Why are New Zealand striped marlin much bigger than the ones caught in Hawaii?
Something that is on my fishing bucket list is to catch a large New Zealand striped marlin. I have caught quite a few Hawaiian striped marlin, both as a deckman and as an angler. I even have an IGFA 5-1 club line class record, weighing a 116-pounder on 20-pound stand up aboard the Absolute with Capt. Marty Sands and deckman Chris Whittingham.
Why are the New Zealand striped marlin significantly larger than the striped marlin we catch in Hawaii? The answer is not a simple one, but rather a combination of many factors.
Genetics and geography: research on the genetics of striped marlin suggests that there are three separate stocks in the Pacific based roughly around the Sea of Japan, Mexico/Southern California, and the southwest Pacific, including New Zealand and Australia.
Even if you assume the Southwest Pacific stock has some genetic advantage over the others and a greater growth potential, why does Australia, proven to share the same stock as New Zealand, hold no striped marlin line-class records? The answer to this question may be an accident of geography.
New Zealand’s North Island and South Island span a wide range of climate and water temperature changes, from near tropical in the north to almost sub-Antarctic in the deep south. New Zealand represents the southern extent of the striped marlin’s water temperature tolerance, and the marlin really move in when warm currents lick down from the tropical waters to the north. Water temperatures of 64-68 degrees Fahrenheit are standard for striped marlin fishing in New Zealand,
Since bodies of greater size conserve core heat more efficiently, larger fish can stand cooler water temperatures.
New Zealand’s location in the lower latitudes acts as a thermal sorting sieve for marlin size, and in a normal year only the larger fish feel comfortable there. Striped marlin in New Zealand waters usually average about 200 pounds and have been recorded over 500 pounds. In Australian waters further to the north, the water is warmer, but the average size of striped marlin is significantly smaller.
The big marlin that migrate to New Zealand each year are rewarded by easy living in rich, temperate waters. Well-oxygenated cool water and a nutrient-filled continental shelf create a high-quality feeding ground that marlin can use to beef up, often packing on 45 to 65 pounds before moving to northern spawning grounds.

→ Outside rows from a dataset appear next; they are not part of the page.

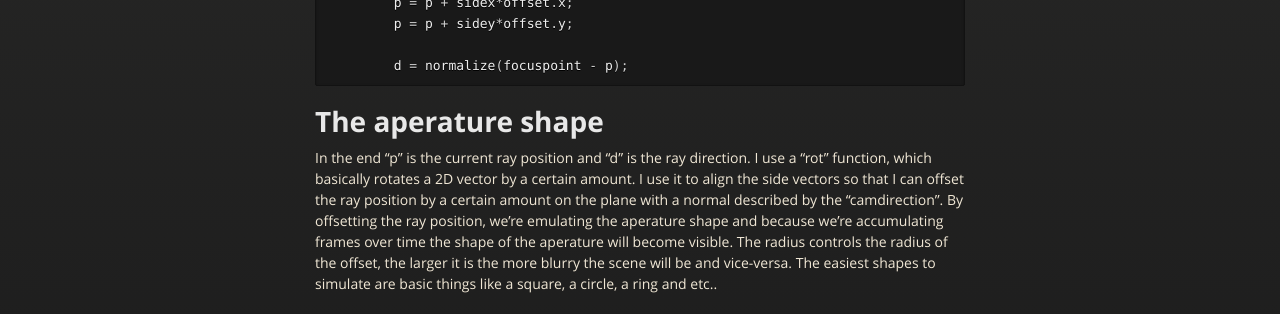
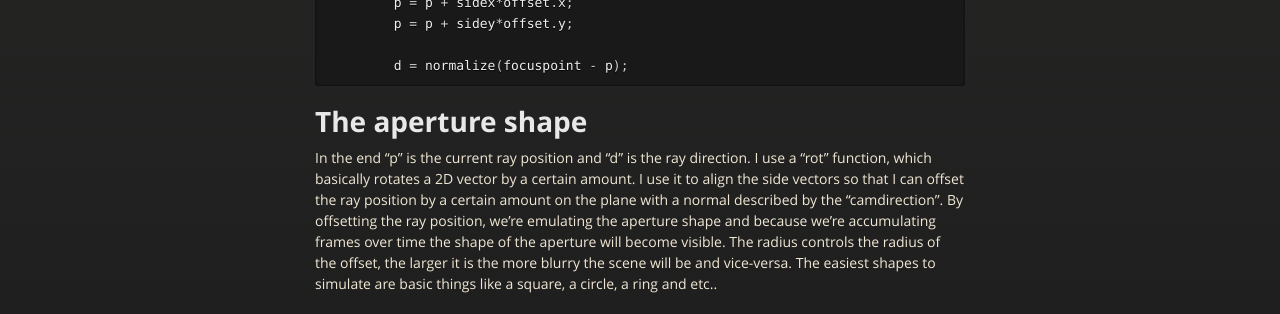
Before and after one commit to NamelessCoding/NamelessCoding.github.io, a Jekyll site: the page built from bokeh.md, in a window 1280 px wide and 900 px high, scrolled down 1149 px. Shown: the part 158-472 px from the top of the window. Built offline with Jekyll 4.4.1, drawn with Linux system fonts in a browser that asks for light colours; our own code applies the rules of GitHub Pages for plain Markdown files; some of the changed text lies outside the part shown.

Commit message:
Update bokeh.md

````diff
--- a/bokeh.md
+++ b/bokeh.md
@@ -1,8 +1,8 @@
 ## Bokeh effect
 
-The usual renderer mimics a pinhole camera, which is essentially just a box with a small hole through which photons travel. A perfect pinhole camera cannot exist, as the hole needs to have the same radius as a photon. On the other side if we want proper bokeh, then we need to approximate a lens with an aperature shape.
+The usual renderer mimics a pinhole camera, which is essentially just a box with a small hole through which photons travel. A perfect pinhole camera cannot exist, as the hole needs to have the same radius as a photon. On the other side if we want proper bokeh, then we need to approximate a lens with an aperture shape.
 
-The aperature shape is essentially the shape that the camera lens has, which determines what the bokeh shape will be:
+The aperture shape is essentially the shape that the camera lens has, which determines what the bokeh shape will be:
 ![Octocat](https://github.com/NamelessCoding/NamelessCoding.github.io/blob/main/assets/images/external-content.duckduckgo.com.jpg?raw=true)
 
 # **The code**
@@ -36,10 +36,10 @@
         d = normalize(focuspoint - p);
 ```
 
-# **The aperature shape**
+# **The aperture shape**
 In the end "p" is the current ray position and "d" is the ray direction. I use a "rot" function, which basically rotates a 2D vector by a certain amount. I use it
 to align the side vectors so that I can offset the ray position by a certain amount on the plane with a normal described by the "camdirection". By offsetting the ray
-position, we're emulating the aperature shape and because we're accumulating frames over time the shape of the aperature will become visible. The radius controls the radius of the offset, the larger it is the more blurry the scene will be and vice-versa. The easiest shapes to simulate are basic things like a square, a circle, a ring and etc..
+position, we're emulating the aperture shape and because we're accumulating frames over time the shape of the aperture will become visible. The radius controls the radius of the offset, the larger it is the more blurry the scene will be and vice-versa. The easiest shapes to simulate are basic things like a square, a circle, a ring and etc..
 
 ```glsl
 //circle
````
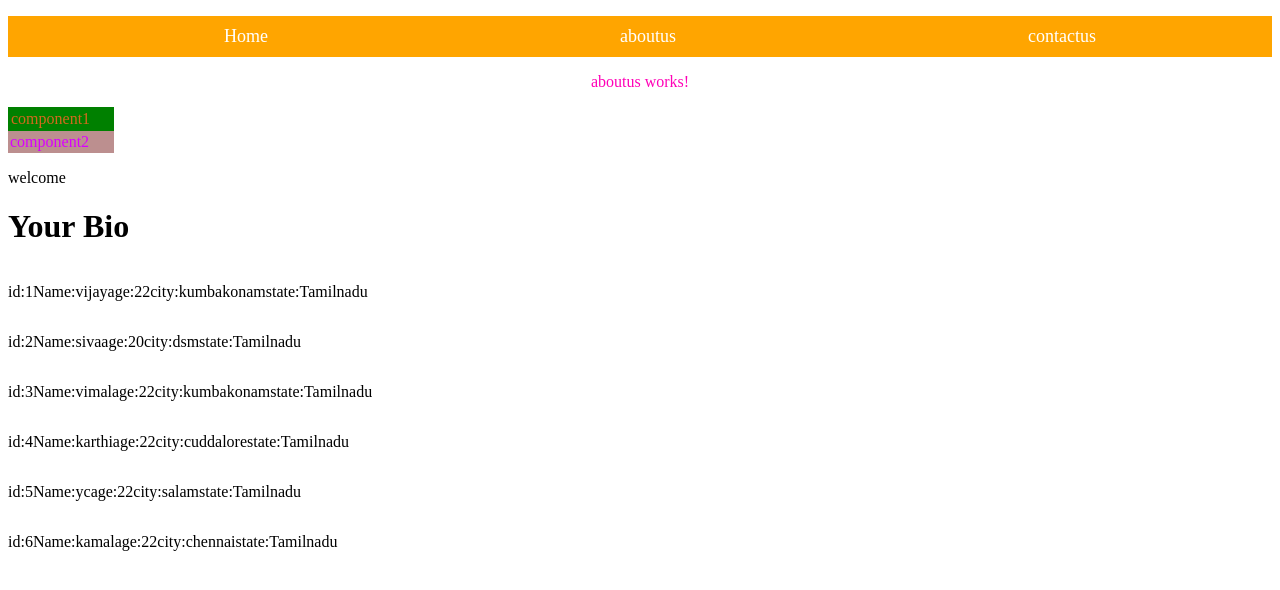
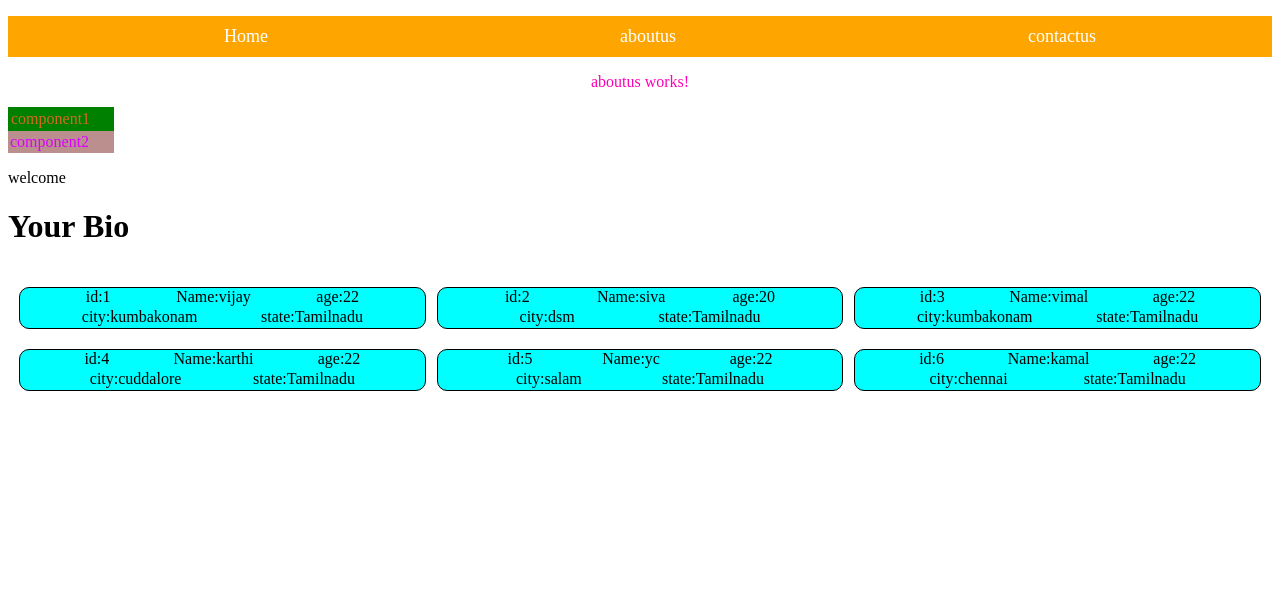
Before and after one commit to Itsvijayhere2000/angularpractice, an Angular app: page /aboutus/comp1 in a window 1280 px wide. Shown: the top 590 px of the page. Built offline with nearby package versions, Linux system fonts and the light colour scheme.

Commit message:
add some styles

```diff
--- a/src/app/component1/component1.component.html
+++ b/src/app/component1/component1.component.html
@@ -1,11 +1,18 @@
 <p class="para">welcome</p>
 <h1>Your Bio</h1>
 
- <div class="listss" *ngFor="let lists of list">
+<div class="listDetails">
 
-        <p>id:{{lists.id}}</p>
-        <p>Name:{{lists.Name}}</p>
-        <p>age:{{lists.age}}</p>
-        <p>city:{{lists.city}}</p>
-        <p>state:{{lists.state}}</p>
+    <div class="listss" *ngFor="let list of lists">
+        <div class="name-age">
+            <span>id:{{list.id}}</span>
+            <span>Name:{{list.Name}}</span>
+            <span>age:{{list.age}}</span>
+        </div>
+       <div class="city-state">
+        <p>city:{{list.city}}</p>
+        <p>state:{{list.state}}</p>
+       </div>
     </div>
+
+</div>
--- a/src/app/component1/component1.component.scss
+++ b/src/app/component1/component1.component.scss
@@ -15,8 +15,30 @@
 //     border: 2px solid black;
 //     background-color: rgb(89, 165, 42);
 // }
+.listDetails{
+    display: flex;
+    flex-wrap: wrap;
+    justify-content: space-evenly;
 
-.listss{
-    display: flex;
+    .listss{
+        border: 1px solid black;
+        width: 32%;
+        margin-top: 20px;
+        border-radius: 10px;
+        background-color: aqua;
 
+
+        p{
+            margin: 2px;
+        }
+        .name-age{
+            display: flex;
+            justify-content: space-evenly;
+        }
+        .city-state{
+            display: flex;
+            justify-content: space-evenly;
+
+        }
+    }
 }
--- a/src/app/component1/component1.component.ts
+++ b/src/app/component1/component1.component.ts
@@ -6,11 +6,11 @@ import { Component, OnInit } from '@angular/core';
   styleUrls: ['./component1.component.scss']
 })
 export class Component1Component implements OnInit {
-list:any;
+lists:any;
   constructor() {  }
 
   ngOnInit(): void {
-  this.list=[
+  this.lists=[
     {
 
     id:1,
```
Also changed, not shown: src/app/app-routing.module.ts (+13 -9 lines).
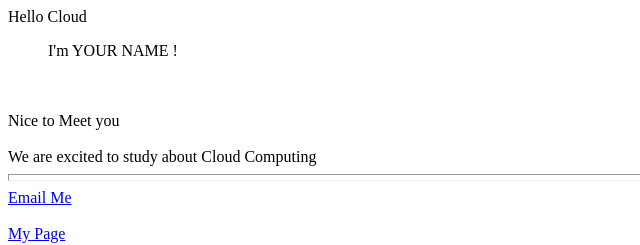
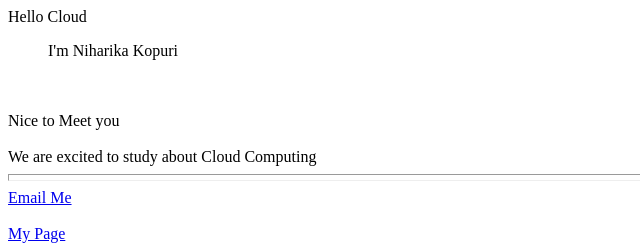
Before and after one commit to Nikopuri/-cloud-intro-lab, a plain HTML site: page index.html in a window 1280 px wide. Shown: the full height of the page, 0-640 px from the left. Drawn offline with Linux system fonts and the light colour scheme.

Commit message:
Update index.html

```diff
--- a/index.html
+++ b/index.html
@@ -1,6 +1,6 @@
 Hello Cloud
 <br>
-<blockquote>I'm YOUR NAME !</blockquote>
+<blockquote>I'm Niharika Kopuri</blockquote>
 <br>
 <br>
 Nice to Meet you
```
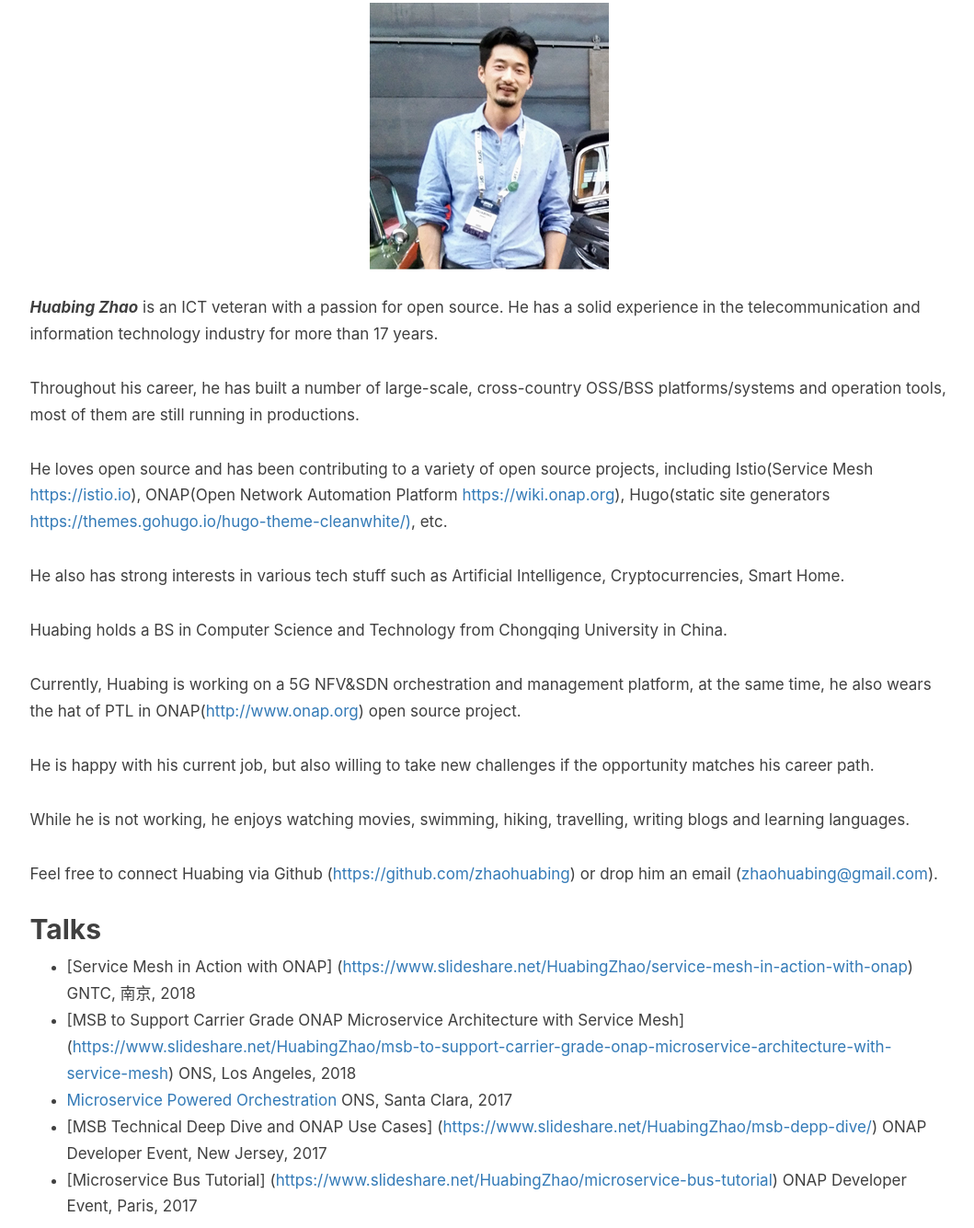
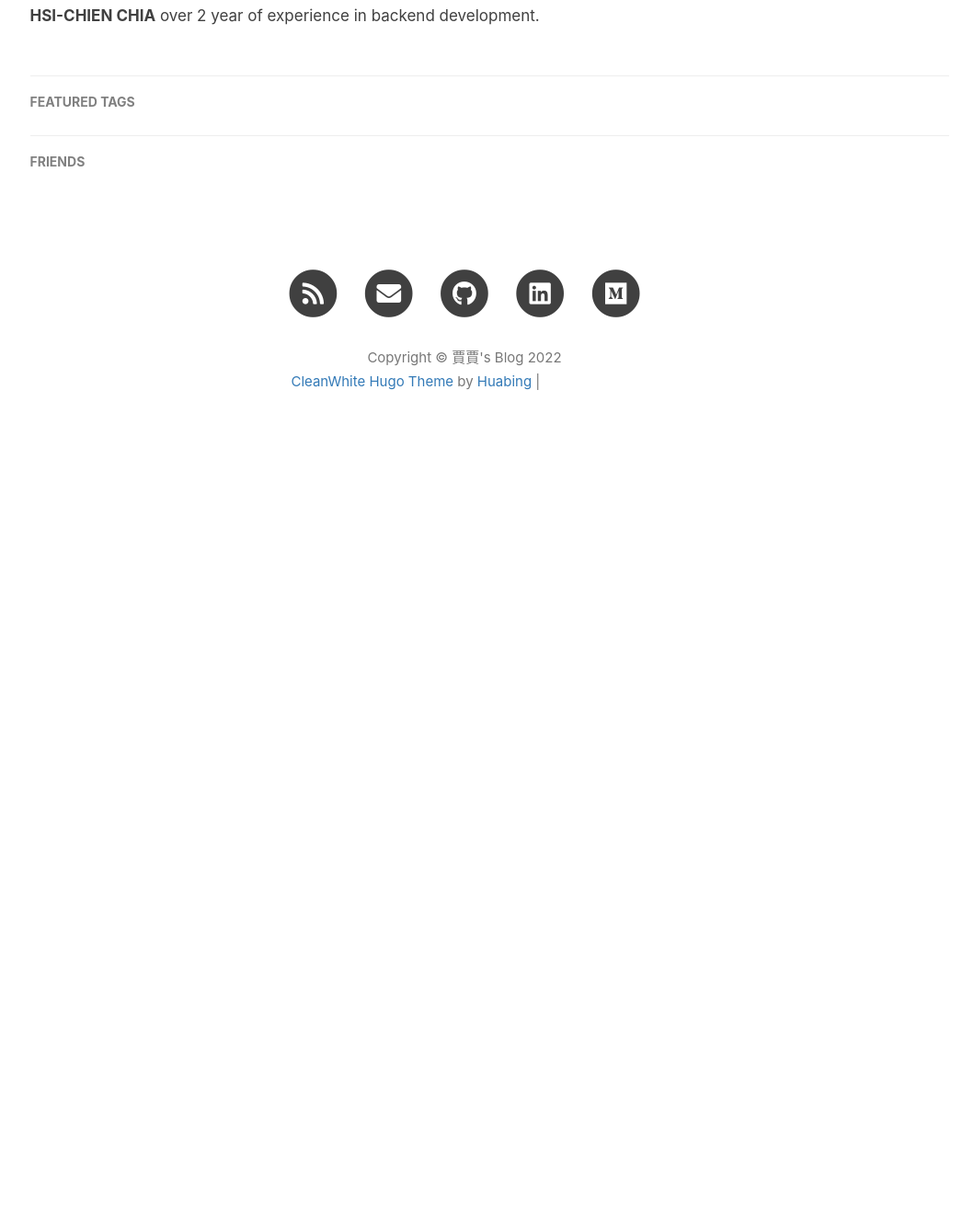
Before and after one commit to 1amDonut/1amDonut.github.io, a plain HTML site: page top/about/index.html in a window 1280 px wide. Shown: the part 465-1800 px from the top of the page at 92% size, without its empty margins (135-1194 px from the left). After the commit the page ends 957 px from the top, so only its background shows below. Drawn offline with nearby package versions, Linux system fonts and the light colour scheme; grey boxes are pictures that could not be loaded.

Commit message:
modify about page details

```diff
--- a/sitemap.xml
+++ b/sitemap.xml
@@ -39,8 +39,6 @@
   </url><url>
     <loc>https://1amdonut.github.io/top/about/</loc>
   </url><url>
-    <loc>https://1amdonut.github.io/top/books/</loc>
-  </url><url>
     <loc>https://1amdonut.github.io/top/archive/</loc>
   </url><url>
     <loc>https://1amdonut.github.io/search/</loc>
--- a/top/about/index.html
+++ b/top/about/index.html
@@ -181,26 +181,7 @@
                 col-md-10 col-md-offset-1
                 post-container">
 
-         	<p>
-  <img src="/img/zhaohuabing.png" alt="">
-
-  <strong><em>Huabing Zhao</em></strong> is an ICT veteran with a passion for open source. He has a solid experience in the telecommunication and information technology industry for more than 17 years.</p>
-<p>Throughout his career, he has built a number of large-scale, cross-country OSS/BSS platforms/systems and operation tools, most of them are still running in productions.</p>
-<p>He loves open source and has been contributing to a variety of open source projects, including Istio(Service Mesh <a href="https://istio.io">https://istio.io</a>), ONAP(Open Network Automation Platform <a href="https://wiki.onap.org">https://wiki.onap.org</a>), Hugo(static site generators <a href="https://themes.gohugo.io/hugo-theme-cleanwhite/)">https://themes.gohugo.io/hugo-theme-cleanwhite/)</a>, etc.</p>
-<p>He also has strong interests in various tech stuff such as Artificial Intelligence, Cryptocurrencies, Smart Home.</p>
-<p>Huabing holds a BS in Computer Science and Technology from Chongqing University in China.</p>
-<p>Currently, Huabing is working on a 5G NFV&amp;SDN orchestration and management platform, at the same time, he also wears the hat of PTL in ONAP(<a href="http://www.onap.org">http://www.onap.org</a>) open source project.</p>
-<p>He is happy with his current job, but also willing to take new challenges if the opportunity matches his career path.</p>
-<p>While he is not working, he enjoys watching movies, swimming, hiking, travelling, writing blogs and learning languages.</p>
-<p>Feel free to connect Huabing via Github (<a href="https://github.com/zhaohuabing">https://github.com/zhaohuabing</a>) or drop him an email (<a href="mailto:zhaohuabing@gmail.com">zhaohuabing@gmail.com</a>).</p>
-<h2 id="talks">Talks</h2>
-<ul>
-<li>[Service Mesh in Action with ONAP] (<a href="https://www.slideshare.net/HuabingZhao/service-mesh-in-action-with-onap">https://www.slideshare.net/HuabingZhao/service-mesh-in-action-with-onap</a>) GNTC, 南京, 2018</li>
-<li>[MSB to Support Carrier Grade ONAP Microservice Architecture with Service Mesh] (<a href="https://www.slideshare.net/HuabingZhao/msb-to-support-carrier-grade-onap-microservice-architecture-with-service-mesh">https://www.slideshare.net/HuabingZhao/msb-to-support-carrier-grade-onap-microservice-architecture-with-service-mesh</a>) ONS, Los Angeles, 2018</li>
-<li><a href="https://www.slideshare.net/HuabingZhao/microservice-powered-orchestration-126100339">Microservice Powered Orchestration</a> ONS, Santa Clara, 2017</li>
-<li>[MSB Technical Deep Dive and ONAP Use Cases] (<a href="https://www.slideshare.net/HuabingZhao/msb-depp-dive/">https://www.slideshare.net/HuabingZhao/msb-depp-dive/</a>) ONAP Developer Event, New Jersey, 2017</li>
-<li>[Microservice Bus Tutorial] (<a href="https://www.slideshare.net/HuabingZhao/microservice-bus-tutorial">https://www.slideshare.net/HuabingZhao/microservice-bus-tutorial</a>) ONAP Developer Event, Paris, 2017</li>
-</ul>
+         	<p><strong>HSI-CHIEN CHIA</strong> over 2 year of experience in backend development.</p>
 
 
 
```
Also changed, not shown: algolia.json (+1 -1 lines), index.xml (+1 -10 lines), top/index.xml (+1 -10 lines).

Another advantage for striped marlin in New Zealand waters is a 200-mile commercial-free economic zone where these great billfish are protected from long-liners. Local recreational fishermen have historically defended these no-take zones without compromise.
The largest striped marlin caught on rod and reel all come from New Zealand waters. The International Game Fish Association (IGFA) keeps records, and 20 of the 22 striped marlin line class world records are held by anglers in New Zealand, including all the heaviest fish caught on line from two-pound to 130 pound breaking strain for men, and from four, eight to 130 pounds for women. The women’s two-pound test record was from Cabo, and the six-pound test was from Costa Rica. The IGFA all-tackle record for men is a 494.0-pound fish on 50-test line, and for women it’s a 423.4-pound fish on 50-test line.
The Hawaii state record for a striped marlin is a 212-pound fish, with the Maui County record a 188.4-pound fish aboard the Start Me Up with Capt. Timster Putnam.